PROMPT
Your reply should reproduce each line below exactly and carry none of the pictures.

*** Block opens ***

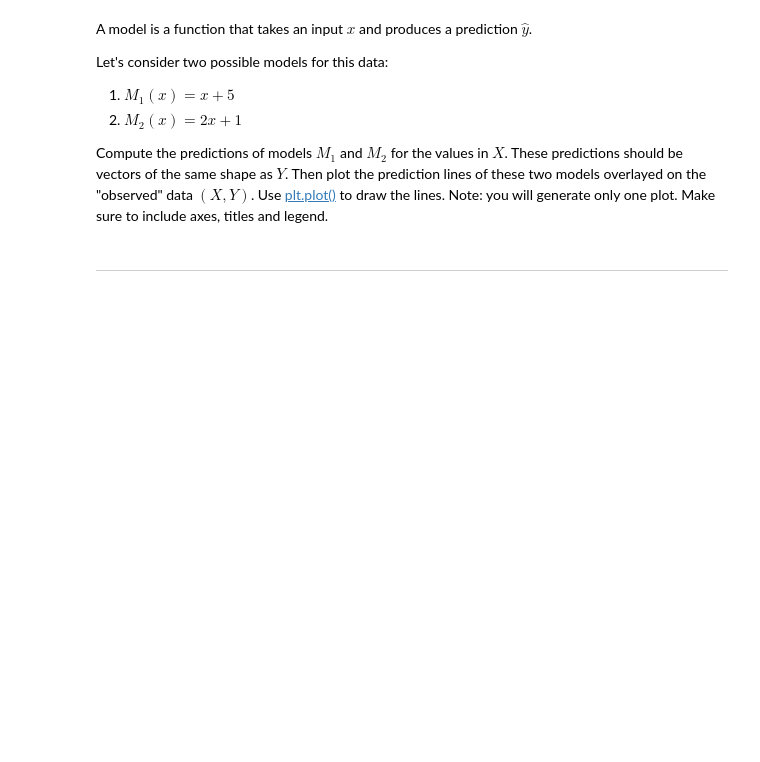
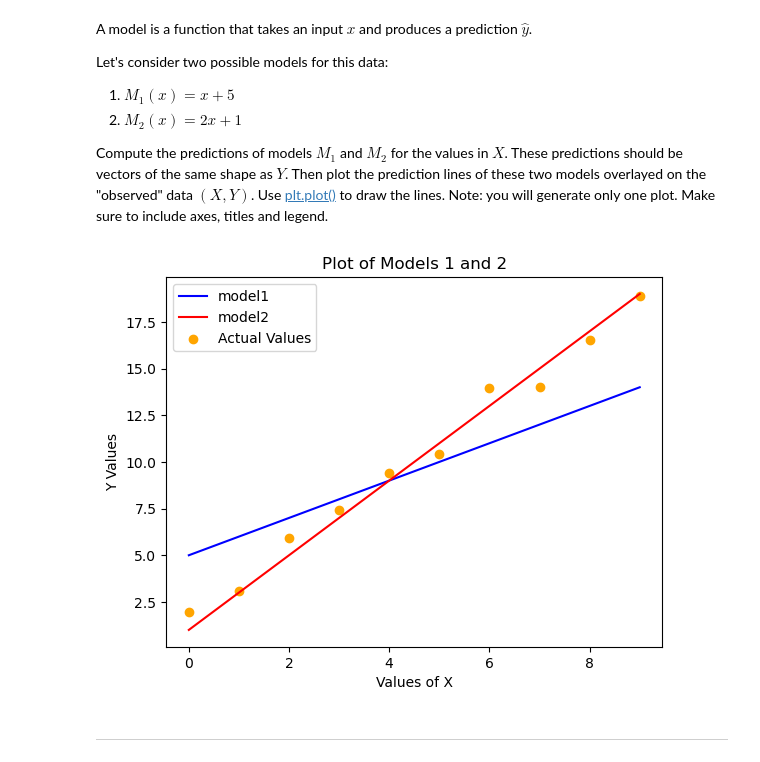
Before and after one commit to ucbahallaou/W207-Fall-2023, a Jupyter notebook: Homeworks/01 Introduction.ipynb, the cells around one changed output. Saved outputs shown, nothing was run; the diff lists cells and outputs as text; code cells hidden in the pictures; blank space fills up the shorter version.

```diff
--- a/Homeworks/01 Introduction.ipynb
+++ b/Homeworks/01 Introduction.ipynb
@@ -84,3 +121,18 @@ Compute the predictions of models $M_1$ and $M_2$ for the values in $X$. These p
+# %%
+# YOUR CODE HERE
+M1 = X+5
+M2 = 2*X + 1
+
+plt.plot(X,M1, color='blue',label='model1')
+plt.plot(X,M2,color='red',label='model2')
+plt.scatter(X,Y,color='orange',label='Actual Values')
+plt.title('Plot of Models 1 and 2')
+plt.xlabel('Values of X')
+plt.ylabel('Y Values')
+plt.legend()
+plt.show()
+# %% [output]
+[figure, added]
 # %% [markdown]
 ---
 # %% [markdown]
```
Also changed, not shown: parts of 10 cells of this notebook.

*** Block closes ***

PROBLEM SOLUTION
Before and after one commit to ucbahallaou/W207-Fall-2023, a Jupyter notebook: Homeworks/01 Introduction.ipynb, the cells around one changed output. Saved outputs shown, nothing was run; the diff lists cells and outputs as text; code cells hidden in the pictures; blank space fills up the shorter version.

```diff
--- a/Homeworks/01 Introduction.ipynb
+++ b/Homeworks/01 Introduction.ipynb
@@ -84,3 +121,18 @@ Compute the predictions of models $M_1$ and $M_2$ for the values in $X$. These p
+# %%
+# YOUR CODE HERE
+M1 = X+5
+M2 = 2*X + 1
+
+plt.plot(X,M1, color='blue',label='model1')
+plt.plot(X,M2,color='red',label='model2')
+plt.scatter(X,Y,color='orange',label='Actual Values')
+plt.title('Plot of Models 1 and 2')
+plt.xlabel('Values of X')
+plt.ylabel('Y Values')
+plt.legend()
+plt.show()
+# %% [output]
+[figure, added]
 # %% [markdown]
 ---
 # %% [markdown]
```
Also changed, not shown: parts of 10 cells of this notebook.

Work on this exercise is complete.